In addition, the National Osteoporosis Foundation reports the following medicines may cause bone loss:
Note: The above list is not all-inclusive.
Chronic diseases are another controllable risk factor for the development of osteoporosis. A variety of chronic diseases may increase an individual’s risk of developing osteoporosis. Rheumatoid arthritis, an inflammatory joint disease, may lead to bone loss. Research suggests the disease increases the activity of cells that breakdown bone, or osteoclasts. Other joint conditions that may increase the risk of osteoporosis include lupus, ankylosing spondylitis (spinal arthritis), psoriatic arthritis, and osteoarthritis.

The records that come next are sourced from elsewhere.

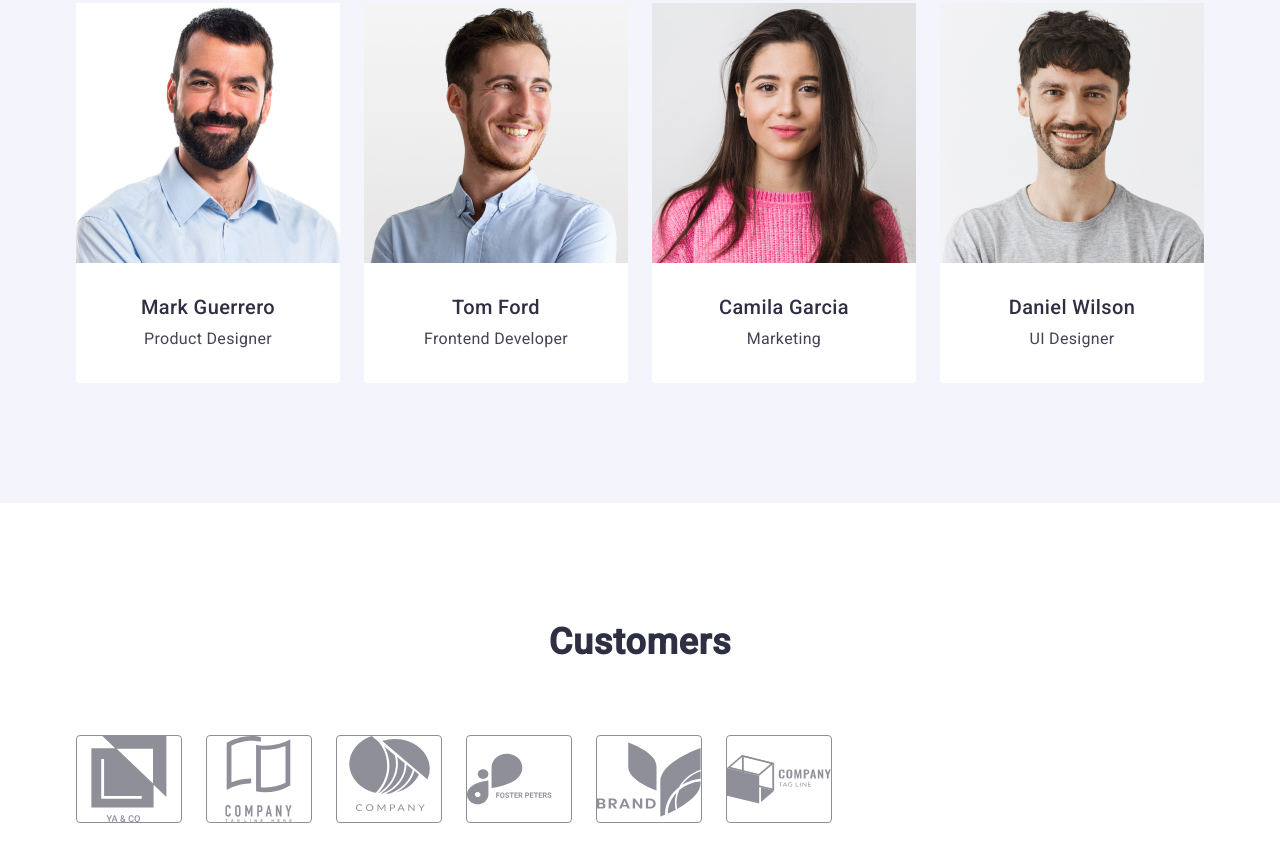
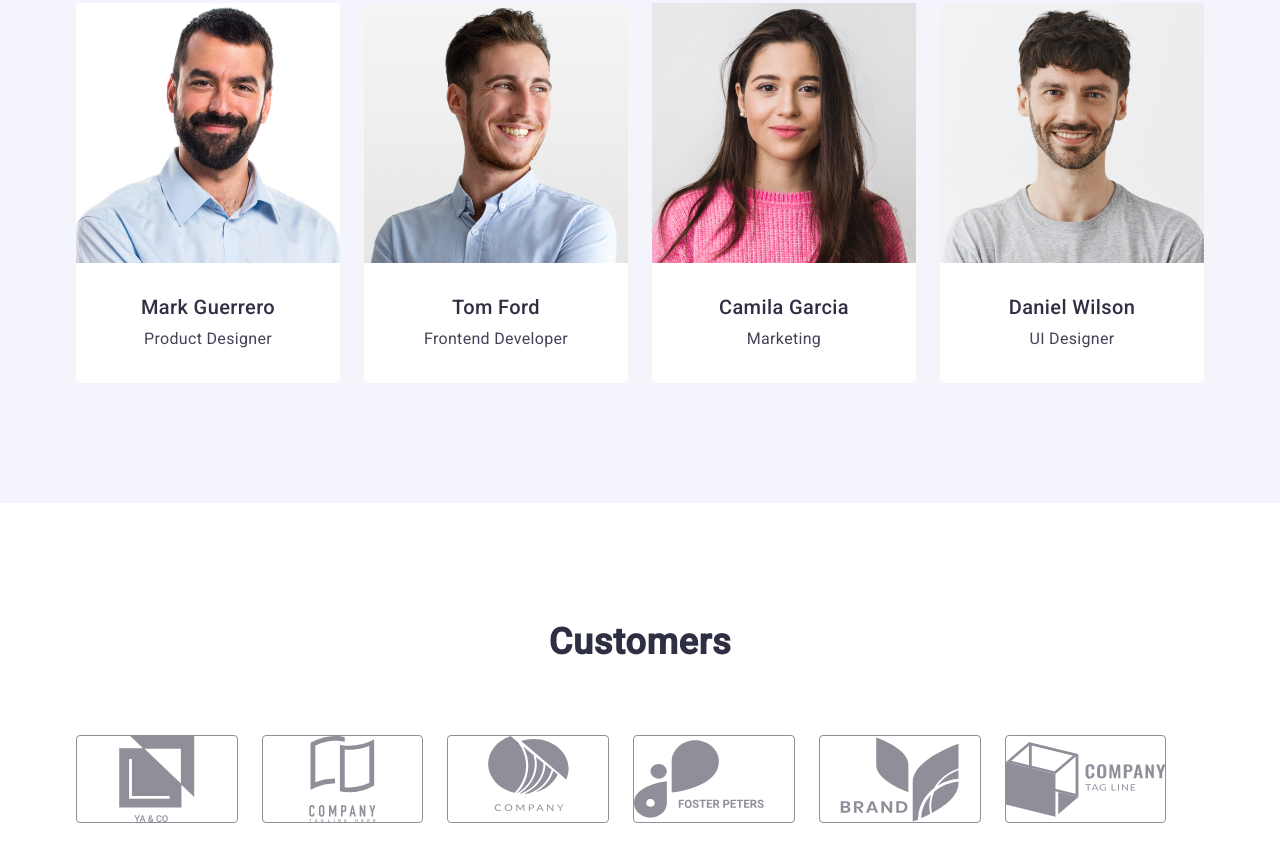
Before and after one commit to Oleksandra-lab/goit-markup-hw-04, a plain HTML site: page index.html in a window 1280 px wide. Shown: the part 1922-2784 px from the top of the page. Drawn offline with nearby package versions, Linux system fonts and the light colour scheme.

Commit message:
Mistakes correction"d", "t", "icon.svg"

```diff
--- a/index.html
+++ b/index.html
@@ -62,8 +62,8 @@
           <ul class="qualities_section-list list">
             <li class="qualities_section_item">
               <div class="qualities_section_item_img">
-                <svg class="qualities_section_item_icon" with="64" height="64">
-                  <use href="./images/symbol-defs.svg#icon-antenna-1"></use>
+                <svg class="qualities_section_item_icon" width="64" height="64">
+                  <use href="./images/icon.svg#icon-antenna-1"></use>
                 </svg>
               </div>
               <h3 class="qualities_section_item_title">Strategy</h3>
@@ -74,8 +74,8 @@
             </li>
             <li class="qualities_section_item">
               <div class="qualities_section_item_img">
-                <svg class="qualities_section_item_icon" with="64" height="64">
-                  <use href="./images/symbol-defs.svg#icon-clock-1"></use>
+                <svg class="qualities_section_item_icon" width="64" height="64">
+                  <use href="./images/icon.svg#icon-clock-1"></use>
                 </svg>
               </div>
               <h3 class="qualities_section_item_title">Punctuality</h3>
@@ -86,8 +86,8 @@
             </li>
             <li class="qualities_section_item">
               <div class="qualities_section_item_img">
-                <svg class="qualities_section_item_icon" with="64" height="64">
-                  <use href="./images/symbol-defs.svg#icon-diagram-1"></use>
+                <svg class="qualities_section_item_icon" width="64" height="64">
+                  <use href="./images/icon.svg#icon-diagram-1"></use>
                 </svg>
               </div>
               <h3 class="qualities_section_item_title">Diligence</h3>
@@ -98,8 +98,8 @@
             </li>
             <li class="qualities_section_item">
               <div class="qualities_section_item_img">
-                <svg class="qualities_section_item_icon" with="64" height="64">
-                  <use href="./images/symbol-defs.svg#icon-astronaut-1"></use>
+                <svg class="qualities_section_item_icon" width="64" height="64">
+                  <use href="./images/icon.svg#icon-astronaut-1"></use>
                 </svg>
               </div>
               <h3 class="qualities_section_item_title">Technologies</h3>
@@ -190,44 +190,44 @@
           <h2 class="customers-section-title">Customers</h2>
           <ul class="customers-section-list list">
             <li class="customers-section-item">
-              <a class="customers-section-item-img link" href="">
-                <svg class="customers-section-item-icon" width="104px" heigh="56px">
-                  <use href="./images/symbol-defs.svg#icon-group-1"></use>
+              <a class="customers-section-item-link link" href="">
+                <svg class="customers-section-item-icon" width="104px" height="56px">
+                  <use href="./images/icon.svg#icon-group-1"></use>
                 </svg>
               </a>
             </li>
             <li class="customers-section-item">
-              <a class="customers-section-item-img link" href="">
-                <svg class="customers-section-item-icon" width="104px" heigh="56px">
-                  <use href="./images/symbol-defs.svg#icon-group-2"></use>
+              <a class="customers-section-item-link link" href="">
+                <svg class="customers-section-item-icon" width="104px" height="56px">
+                  <use href="./images/icon.svg#icon-group-2"></use>
                 </svg>
               </a>
             </li>
             <li class="customers-section-item">
-              <a class="customers-section-item-img link" href="">
-                <svg class="customers-section-item-icon" width="104px" heigh="56px">
-                  <use href="./images/symbol-defs.svg#icon-group-3"></use>
+              <a class="customers-section-item-link link" href="">
+                <svg class="customers-section-item-icon" width="104px" height="56px">
+                  <use href="./images/icon.svg#icon-group-3"></use>
                 </svg>
               </a>
             </li>
             <li class="customers-section-item">
-              <a class="customers-section-item-img link" href="">
-                <svg class="customers-section-item-icon" width="104px" heigh="56px">
-                  <use href="./images/symbol-defs.svg#icon-group-4"></use>
+              <a class="customers-section-item-link link" href="">
+                <svg class="customers-section-item-icon" width="104px" height="56px">
+                  <use href="./images/icon.svg#icon-group-4"></use>
                 </svg>
               </a>
             </li>
             <li class="customers-section-item">
-              <a class="customers-section-item-img link" href="">
-                <svg class="customers-section-item-icon" width="104px" heigh="56px">
-                  <use href="./images/symbol-defs.svg#icon-group-5"></use>
+              <a class="customers-section-item-link link" href="">
+                <svg class="customers-section-item-icon" width="104px" height="56px">
+                  <use href="./images/icon.svg#icon-group-5"></use>
                 </svg>
               </a>
             </li>
             <li class="customers-section-item">
-              <a class="customers-section-item-img link" href="">
-                <svg class="customers-section-item-icon" width="104px" heigh="56px">
-                  <use href="./images/symbol-defs.svg#icon-group-6"></use>
+              <a class="customers-section-item-link link" href="">
+                <svg class="customers-section-item-icon" width="104px" height="56px">
+                  <use href="./images/icon.svg#icon-group-6"></use>
                 </svg>
               </a>
             </li>
```
Also changed, not shown: images/icon.svg (renamed from images/symbol-defs.svg).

Bowel diseases such as celiac disease, Crohn disease, and ulcerative colitis may affect the absorption of calcium and vitamin D, which are both vital to bone health. Hormonal diseases such as diabetes, hyperparathyroidism (overactive parathyroid glands), and hyperthyroidism (overactive thyroid gland) may lead to bone loss, which increases the likelihood of osteoporosis. Chronic kidney and chronic liver disease are associated with reduced bone formation. Chronic obstructive pulmonary diseases (COPD) such as emphysema and chronic bronchitis can also increase the risk of osteoporosis.
Lack of exercise is another controllable risk factor for the development of osteoporosis. Studies have shown that women who sit for more than 9-hours per day are 50-percent more likely to have a hip fracture compared to those who sit less than 6-hours per day. Bone, like muscle, becomes stronger with exercise. The stress of exercise stimulates bone cell activity. Exercise also promotes balance, which can decrease the likelihood of falls and fractures.
Two types of exercises may help prevent osteoporosis: weight-bearing and muscle-strengthening exercises. Examples of high-impact weight-bearing exercises are dancing, hiking, jogging, and tennis. Examples of low-impact weight-bearing exercises are elliptical machines, stair-step machines, and walking on a treadmill. Examples of muscle-strengthening exercises are lifting free weights, using elastic exercise bands, and lifting one’s own body weight with pull-ups or push-ups. At least 30-minutes of exercise most days of the week, provides the greatest benefit to bone health.